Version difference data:
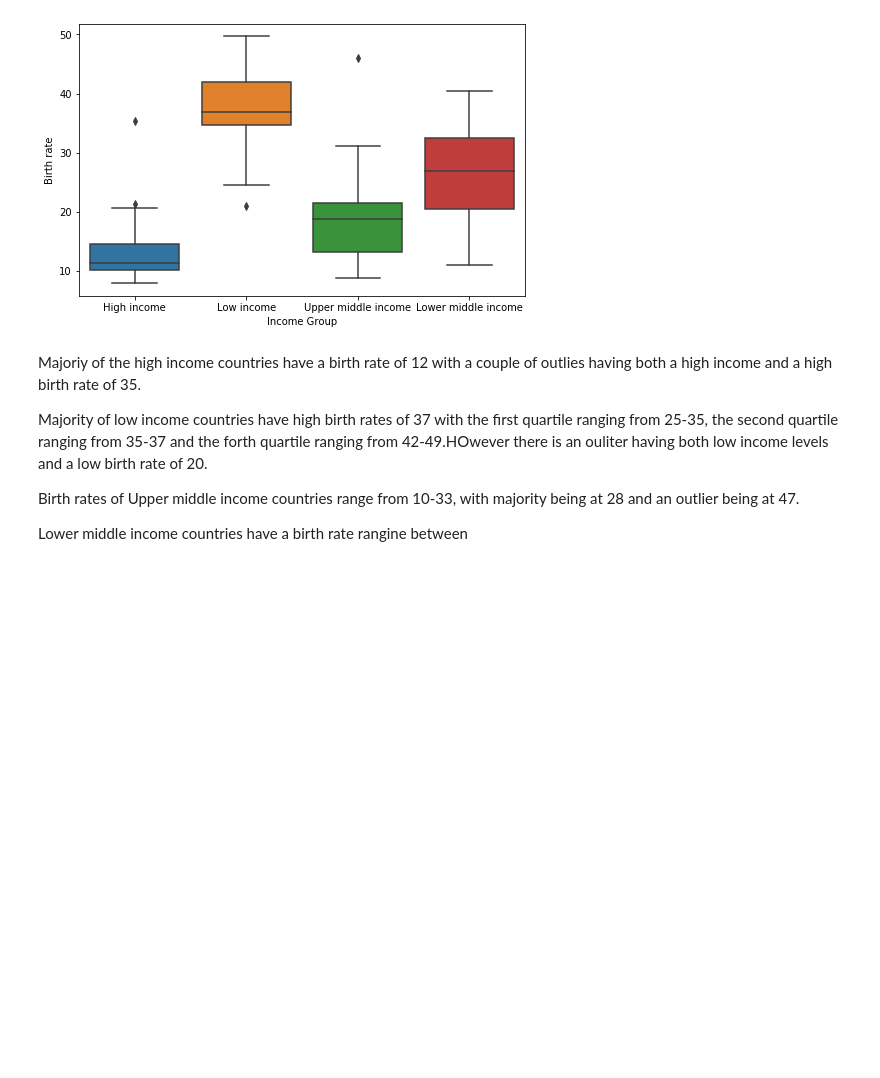
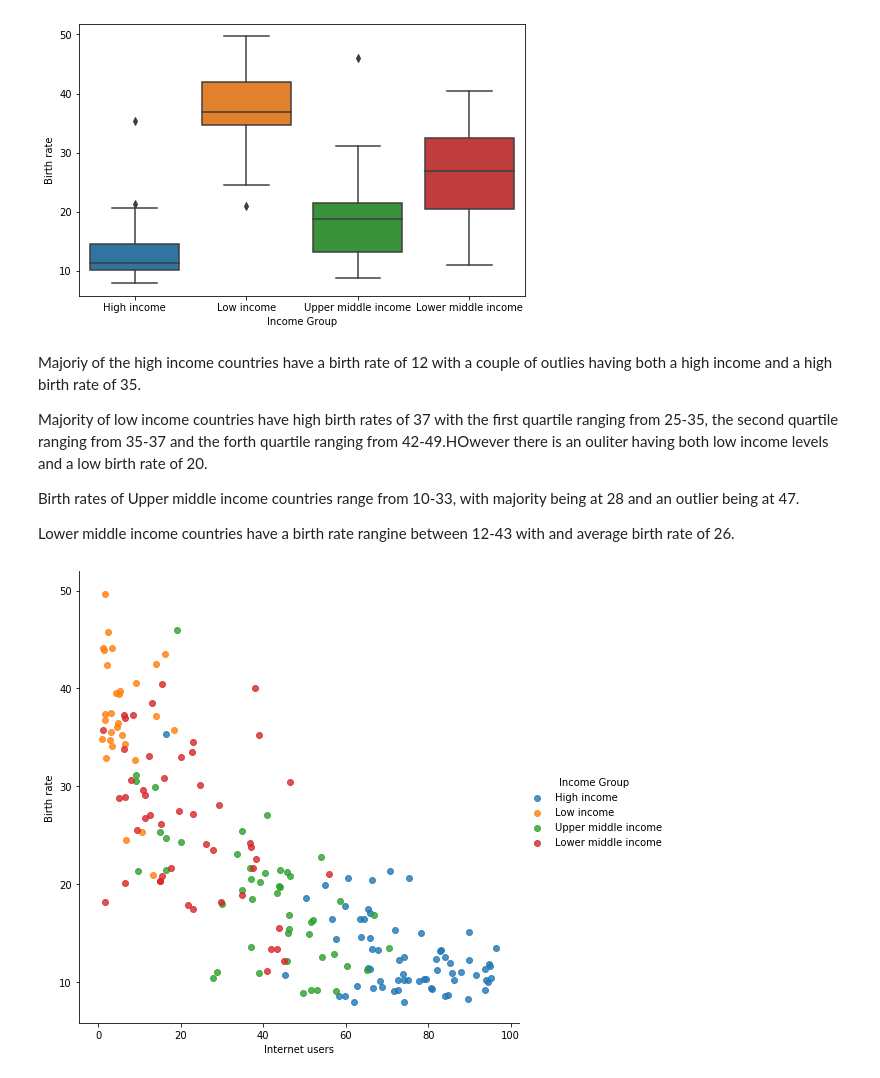
Before and after one commit to EugeneZnm/World-Demographic-Data-Analyisis, a Jupyter notebook: World Trends Analysis.ipynb, the cells around one changed output. Drawn from its saved outputs; the diff is of its cells as text; code cells hidden in the pictures; blank space fills up the shorter version.

Commit message:
Birth rate against Internet usage at evey income level

```diff
--- a/World Trends Analysis.ipynb
+++ b/World Trends Analysis.ipynb
@@ -387,4 +387,10 @@ Majority of low income countries have high birth rates of 37 with the first quar
 
 Birth rates of Upper middle income countries range from 10-33, with majority being at 28 and an outlier being at 47.
 
-Lower middle income countries have a birth rate rangine between
+Lower middle income countries have a birth rate rangine between 12-43 with and average birth rate of 26.
+# %%
+# Birthrate to Internet users linear regression model
+vis3 = sns.lmplot(data=stats, x='Internet users', y='Birth rate',
+                  fit_reg =False, hue='Income Group', size=7, aspect=1)
+# %% [output]
+[figure, added]
```
Also changed, not shown: parts of 1 cell of this notebook.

§ To do:
Above are records with pictures; repeat them exactly, but without the pictures.

§ Your response:
Before and after one commit to EugeneZnm/World-Demographic-Data-Analyisis, a Jupyter notebook: World Trends Analysis.ipynb, the cells around one changed output. Drawn from its saved outputs; the diff is of its cells as text; code cells hidden in the pictures; blank space fills up the shorter version.

Commit message:
Birth rate against Internet usage at evey income level

```diff
--- a/World Trends Analysis.ipynb
+++ b/World Trends Analysis.ipynb
@@ -387,4 +387,10 @@ Majority of low income countries have high birth rates of 37 with the first quar
 
 Birth rates of Upper middle income countries range from 10-33, with majority being at 28 and an outlier being at 47.
 
-Lower middle income countries have a birth rate rangine between
+Lower middle income countries have a birth rate rangine between 12-43 with and average birth rate of 26.
+# %%
+# Birthrate to Internet users linear regression model
+vis3 = sns.lmplot(data=stats, x='Internet users', y='Birth rate',
+                  fit_reg =False, hue='Income Group', size=7, aspect=1)
+# %% [output]
+[figure, added]
```
Also changed, not shown: parts of 1 cell of this notebook.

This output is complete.